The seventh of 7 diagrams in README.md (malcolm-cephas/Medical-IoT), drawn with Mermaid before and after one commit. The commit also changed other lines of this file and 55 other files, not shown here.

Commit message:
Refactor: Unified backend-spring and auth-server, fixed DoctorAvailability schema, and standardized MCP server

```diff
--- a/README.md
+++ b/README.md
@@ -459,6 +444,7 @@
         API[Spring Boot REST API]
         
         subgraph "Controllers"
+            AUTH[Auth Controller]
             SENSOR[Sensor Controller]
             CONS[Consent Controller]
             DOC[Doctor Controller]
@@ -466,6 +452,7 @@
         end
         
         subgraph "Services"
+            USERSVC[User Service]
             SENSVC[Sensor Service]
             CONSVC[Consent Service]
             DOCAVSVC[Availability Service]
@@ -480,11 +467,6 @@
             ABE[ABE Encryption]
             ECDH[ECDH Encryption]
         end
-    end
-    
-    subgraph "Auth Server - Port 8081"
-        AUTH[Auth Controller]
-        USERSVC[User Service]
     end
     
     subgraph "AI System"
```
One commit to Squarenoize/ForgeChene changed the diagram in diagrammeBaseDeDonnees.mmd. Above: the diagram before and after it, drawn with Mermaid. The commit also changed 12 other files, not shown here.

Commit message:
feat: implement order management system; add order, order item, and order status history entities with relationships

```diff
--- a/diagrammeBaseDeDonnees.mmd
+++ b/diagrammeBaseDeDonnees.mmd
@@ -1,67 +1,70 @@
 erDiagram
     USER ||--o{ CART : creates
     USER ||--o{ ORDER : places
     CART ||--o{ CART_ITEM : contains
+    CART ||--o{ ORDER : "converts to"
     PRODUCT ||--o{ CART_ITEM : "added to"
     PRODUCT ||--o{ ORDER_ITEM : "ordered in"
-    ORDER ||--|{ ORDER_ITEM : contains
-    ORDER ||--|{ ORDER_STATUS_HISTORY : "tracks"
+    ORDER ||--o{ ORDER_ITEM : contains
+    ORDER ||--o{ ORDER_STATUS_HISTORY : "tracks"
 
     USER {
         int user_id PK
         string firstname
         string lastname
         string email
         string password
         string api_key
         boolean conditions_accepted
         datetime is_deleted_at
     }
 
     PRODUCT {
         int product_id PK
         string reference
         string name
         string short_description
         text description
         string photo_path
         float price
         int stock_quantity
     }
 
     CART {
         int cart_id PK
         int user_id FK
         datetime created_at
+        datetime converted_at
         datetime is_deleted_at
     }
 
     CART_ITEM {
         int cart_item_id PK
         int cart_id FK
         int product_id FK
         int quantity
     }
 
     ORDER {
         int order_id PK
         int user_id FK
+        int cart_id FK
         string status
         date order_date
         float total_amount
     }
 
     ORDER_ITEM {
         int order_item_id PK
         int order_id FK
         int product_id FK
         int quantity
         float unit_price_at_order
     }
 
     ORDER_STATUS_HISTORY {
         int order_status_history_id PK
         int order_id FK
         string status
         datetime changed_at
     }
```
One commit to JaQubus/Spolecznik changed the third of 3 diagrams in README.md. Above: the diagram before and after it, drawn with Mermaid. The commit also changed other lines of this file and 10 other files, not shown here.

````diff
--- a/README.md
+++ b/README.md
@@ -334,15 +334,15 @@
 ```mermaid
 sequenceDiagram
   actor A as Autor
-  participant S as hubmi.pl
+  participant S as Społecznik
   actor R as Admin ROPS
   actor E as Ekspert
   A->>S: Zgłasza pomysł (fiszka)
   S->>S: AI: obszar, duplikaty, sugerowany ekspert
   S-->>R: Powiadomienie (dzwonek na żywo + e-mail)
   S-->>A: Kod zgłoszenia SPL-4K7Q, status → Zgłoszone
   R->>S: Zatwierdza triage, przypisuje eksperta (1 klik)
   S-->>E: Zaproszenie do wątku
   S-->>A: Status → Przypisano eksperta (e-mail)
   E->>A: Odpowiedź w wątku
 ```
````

-------------------------

## Task instructions
Copy all the records above exactly, missing none.

## Result
The seventh of 7 diagrams in README.md (malcolm-cephas/Medical-IoT), drawn with Mermaid before and after one commit. The commit also changed other lines of this file and 55 other files, not shown here.

Commit message:
Refactor: Unified backend-spring and auth-server, fixed DoctorAvailability schema, and standardized MCP server

```diff
--- a/README.md
+++ b/README.md
@@ -459,6 +444,7 @@
         API[Spring Boot REST API]
         
         subgraph "Controllers"
+            AUTH[Auth Controller]
             SENSOR[Sensor Controller]
             CONS[Consent Controller]
             DOC[Doctor Controller]
@@ -466,6 +452,7 @@
         end
         
         subgraph "Services"
+            USERSVC[User Service]
             SENSVC[Sensor Service]
             CONSVC[Consent Service]
             DOCAVSVC[Availability Service]
@@ -480,11 +467,6 @@
             ABE[ABE Encryption]
             ECDH[ECDH Encryption]
         end
-    end
-    
-    subgraph "Auth Server - Port 8081"
-        AUTH[Auth Controller]
-        USERSVC[User Service]
     end
     
     subgraph "AI System"
```
One commit to Squarenoize/ForgeChene changed the diagram in diagrammeBaseDeDonnees.mmd. Above: the diagram before and after it, drawn with Mermaid. The commit also changed 12 other files, not shown here.

Commit message:
feat: implement order management system; add order, order item, and order status history entities with relationships

```diff
--- a/diagrammeBaseDeDonnees.mmd
+++ b/diagrammeBaseDeDonnees.mmd
@@ -1,67 +1,70 @@
 erDiagram
     USER ||--o{ CART : creates
     USER ||--o{ ORDER : places
     CART ||--o{ CART_ITEM : contains
+    CART ||--o{ ORDER : "converts to"
     PRODUCT ||--o{ CART_ITEM : "added to"
     PRODUCT ||--o{ ORDER_ITEM : "ordered in"
-    ORDER ||--|{ ORDER_ITEM : contains
-    ORDER ||--|{ ORDER_STATUS_HISTORY : "tracks"
+    ORDER ||--o{ ORDER_ITEM : contains
+    ORDER ||--o{ ORDER_STATUS_HISTORY : "tracks"
 
     USER {
         int user_id PK
         string firstname
         string lastname
         string email
         string password
         string api_key
         boolean conditions_accepted
         datetime is_deleted_at
     }
 
     PRODUCT {
         int product_id PK
         string reference
         string name
         string short_description
         text description
         string photo_path
         float price
         int stock_quantity
     }
 
     CART {
         int cart_id PK
         int user_id FK
         datetime created_at
+        datetime converted_at
         datetime is_deleted_at
     }
 
     CART_ITEM {
         int cart_item_id PK
         int cart_id FK
         int product_id FK
         int quantity
     }
 
     ORDER {
         int order_id PK
         int user_id FK
+        int cart_id FK
         string status
         date order_date
         float total_amount
     }
 
     ORDER_ITEM {
         int order_item_id PK
         int order_id FK
         int product_id FK
         int quantity
         float unit_price_at_order
     }
 
     ORDER_STATUS_HISTORY {
         int order_status_history_id PK
         int order_id FK
         string status
         datetime changed_at
     }
```
One commit to JaQubus/Spolecznik changed the third of 3 diagrams in README.md. Above: the diagram before and after it, drawn with Mermaid. The commit also changed other lines of this file and 10 other files, not shown here.

````diff
--- a/README.md
+++ b/README.md
@@ -334,15 +334,15 @@
 ```mermaid
 sequenceDiagram
   actor A as Autor
-  participant S as hubmi.pl
+  participant S as Społecznik
   actor R as Admin ROPS
   actor E as Ekspert
   A->>S: Zgłasza pomysł (fiszka)
   S->>S: AI: obszar, duplikaty, sugerowany ekspert
   S-->>R: Powiadomienie (dzwonek na żywo + e-mail)
   S-->>A: Kod zgłoszenia SPL-4K7Q, status → Zgłoszone
   R->>S: Zatwierdza triage, przypisuje eksperta (1 klik)
   S-->>E: Zaproszenie do wątku
   S-->>A: Status → Przypisano eksperta (e-mail)
   E->>A: Odpowiedź w wątku
 ```
````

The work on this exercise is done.